_What is being asked_:
Look over the listing below and work out how many lines have the word "smoke". Write only that number.

_Records shown_:
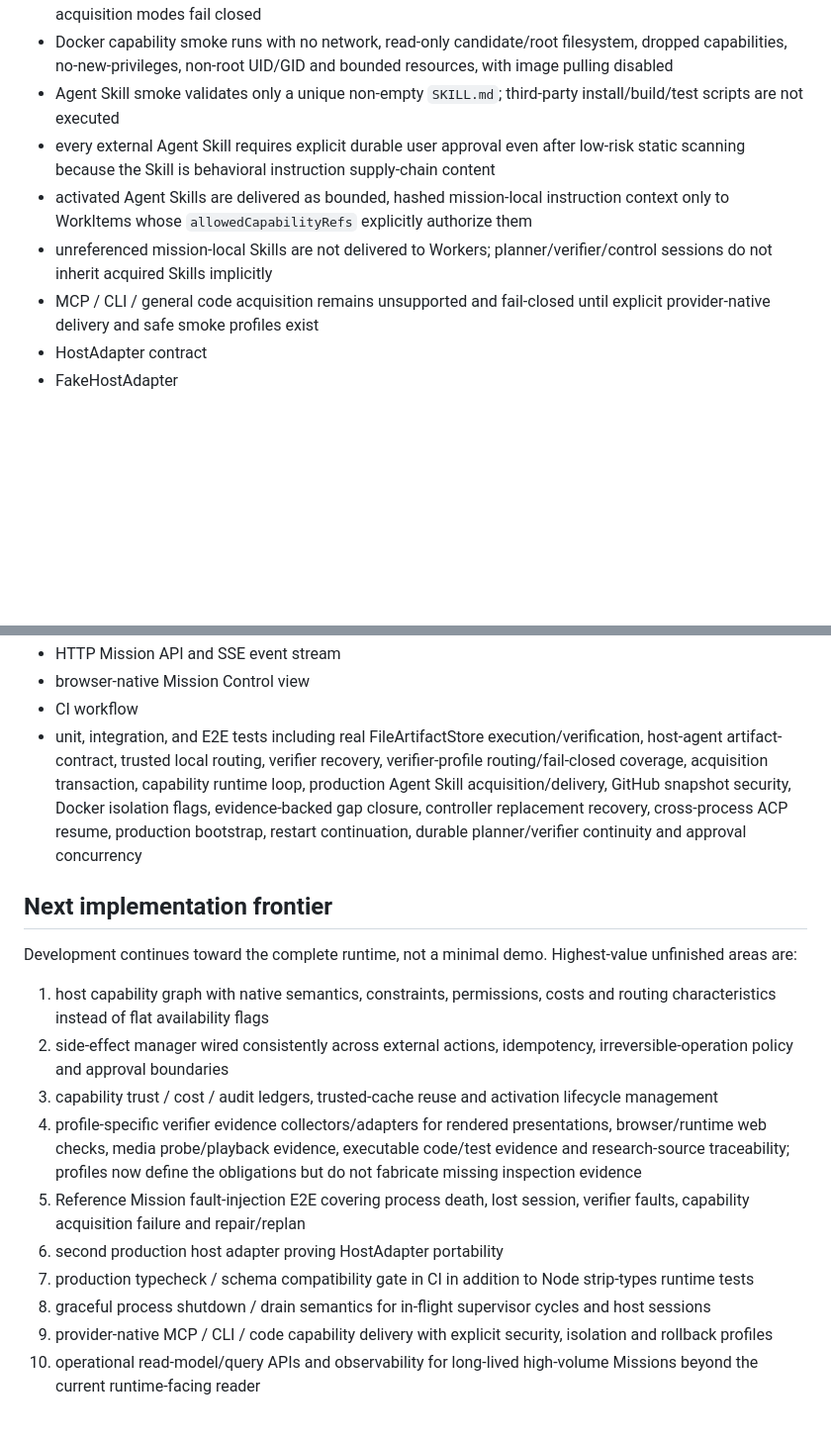
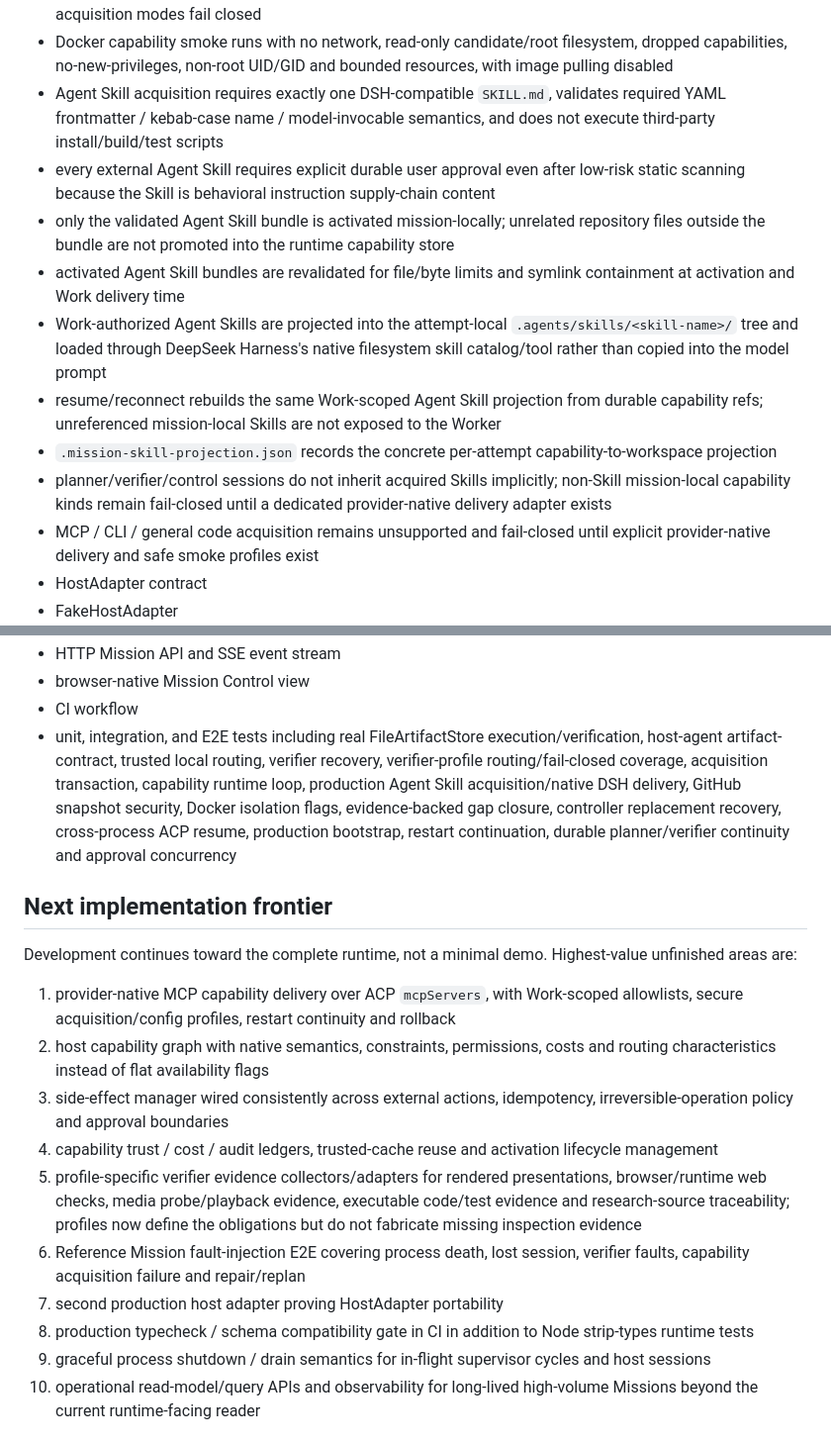
Before and after one commit to seekpura/Mission, a Markdown page: CURRENT_STATUS.md, 2 parts joined by grey strips. Shown at 99% size. Drawn GitHub-style; blank space fills up the shorter version.

Commit message:
docs: record native DSH Agent Skill delivery

```diff
--- a/CURRENT_STATUS.md
+++ b/CURRENT_STATUS.md
@@ -85,10 +85,14 @@ Architecture Freeze F0-F8 + Implementation Freeze 1.
 - partial failed capability snapshots are removed from quarantine staging
 - production Agent Skill acquisition is opt-in and requires Docker strong isolation; weak isolation or unknown acquisition modes fail closed
 - Docker capability smoke runs with no network, read-only candidate/root filesystem, dropped capabilities, no-new-privileges, non-root UID/GID and bounded resources, with image pulling disabled
-- Agent Skill smoke validates only a unique non-empty `SKILL.md`; third-party install/build/test scripts are not executed
+- Agent Skill acquisition requires exactly one DSH-compatible `SKILL.md`, validates required YAML frontmatter / kebab-case name / model-invocable semantics, and does not execute third-party install/build/test scripts
 - every external Agent Skill requires explicit durable user approval even after low-risk static scanning because the Skill is behavioral instruction supply-chain content
-- activated Agent Skills are delivered as bounded, hashed mission-local instruction context only to WorkItems whose `allowedCapabilityRefs` explicitly authorize them
-- unreferenced mission-local Skills are not delivered to Workers; planner/verifier/control sessions do not inherit acquired Skills implicitly
+- only the validated Agent Skill bundle is activated mission-locally; unrelated repository files outside the bundle are not promoted into the runtime capability store
+- activated Agent Skill bundles are revalidated for file/byte limits and symlink containment at activation and Work delivery time
+- Work-authorized Agent Skills are projected into the attempt-local `.agents/skills/<skill-name>/` tree and loaded through DeepSeek Harness's native filesystem skill catalog/tool rather than copied into the model prompt
+- resume/reconnect rebuilds the same Work-scoped Agent Skill projection from durable capability refs; unreferenced mission-local Skills are not exposed to the Worker
+- `.mission-skill-projection.json` records the concrete per-attempt capability-to-workspace projection
+- planner/verifier/control sessions do not inherit acquired Skills implicitly; non-Skill mission-local capability kinds remain fail-closed until a dedicated provider-native delivery adapter exists
 - MCP / CLI / general code acquisition remains unsupported and fail-closed until explicit provider-native delivery and safe smoke profiles exist
 - HostAdapter contract
 - FakeHostAdapter
@@ -114,21 +118,21 @@ Architecture Freeze F0-F8 + Implementation Freeze 1.
 - HTTP Mission API and SSE event stream
 - browser-native Mission Control view
 - CI workflow
-- unit, integration, and E2E tests including real FileArtifactStore execution/verification, host-agent artifact-contract, trusted local routing, verifier recovery, verifier-profile routing/fail-closed coverage, acquisition transaction, capability runtime loop, production Agent Skill acquisition/delivery, GitHub snapshot security, Docker isolation flags, evidence-backed gap closure, controller replacement recovery, cross-process ACP resume, production bootstrap, restart continuation, durable planner/verifier continuity and approval concurrency
+- unit, integration, and E2E tests including real FileArtifactStore execution/verification, host-agent artifact-contract, trusted local routing, verifier recovery, verifier-profile routing/fail-closed coverage, acquisition transaction, capability runtime loop, production Agent Skill acquisition/native DSH delivery, GitHub snapshot security, Docker isolation flags, evidence-backed gap closure, controller replacement recovery, cross-process ACP resume, production bootstrap, restart continuation, durable planner/verifier continuity and approval concurrency
 
 ## Next implementation frontier
 
 Development continues toward the complete runtime, not a minimal demo. Highest-value unfinished areas are:
 
-1. host capability graph with native semantics, constraints, permissions, costs and routing characteristics instead of flat availability flags
-2. side-effect manager wired consistently across external actions, idempotency, irreversible-operation policy and approval boundaries
-3. capability trust / cost / audit ledgers, trusted-cache reuse and activation lifecycle management
-4. profile-specific verifier evidence collectors/adapters for rendered presentations, browser/runtime web checks, media probe/playback evidence, executable code/test evidence and research-source traceability; profiles now define the obligations but do not fabricate missing inspection evidence
-5. Reference Mission fault-injection E2E covering process death, lost session, verifier faults, capability acquisition failure and repair/replan
-6. second production host adapter proving HostAdapter portability
-7. production typecheck / schema compatibility gate in CI in addition to Node strip-types runtime tests
-8. graceful process shutdown / drain semantics for in-flight supervisor cycles and host sessions
-9. provider-native MCP / CLI / code capability delivery with explicit security, isolation and rollback profiles
+1. provider-native MCP capability delivery over ACP `mcpServers`, with Work-scoped allowlists, secure acquisition/config profiles, restart continuity and rollback
+2. host capability graph with native semantics, constraints, permissions, costs and routing characteristics instead of flat availability flags
+3. side-effect manager wired consistently across external actions, idempotency, irreversible-operation policy and approval boundaries
+4. capability trust / cost / audit ledgers, trusted-cache reuse and activation lifecycle management
+5. profile-specific verifier evidence collectors/adapters for rendered presentations, browser/runtime web checks, media probe/playback evidence, executable code/test evidence and research-source traceability; profiles now define the obligations but do not fabricate missing inspection evidence
+6. Reference Mission fault-injection E2E covering process death, lost session, verifier faults, capability acquisition failure and repair/replan
+7. second production host adapter proving HostAdapter portability
+8. production typecheck / schema compatibility gate in CI in addition to Node strip-types runtime tests
+9. graceful process shutdown / drain semantics for in-flight supervisor cycles and host sessions
 10. operational read-model/query APIs and observability for long-lived high-volume Missions beyond the current runtime-facing reader
 
 ## GitHub source control
```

_Exercise output_:
3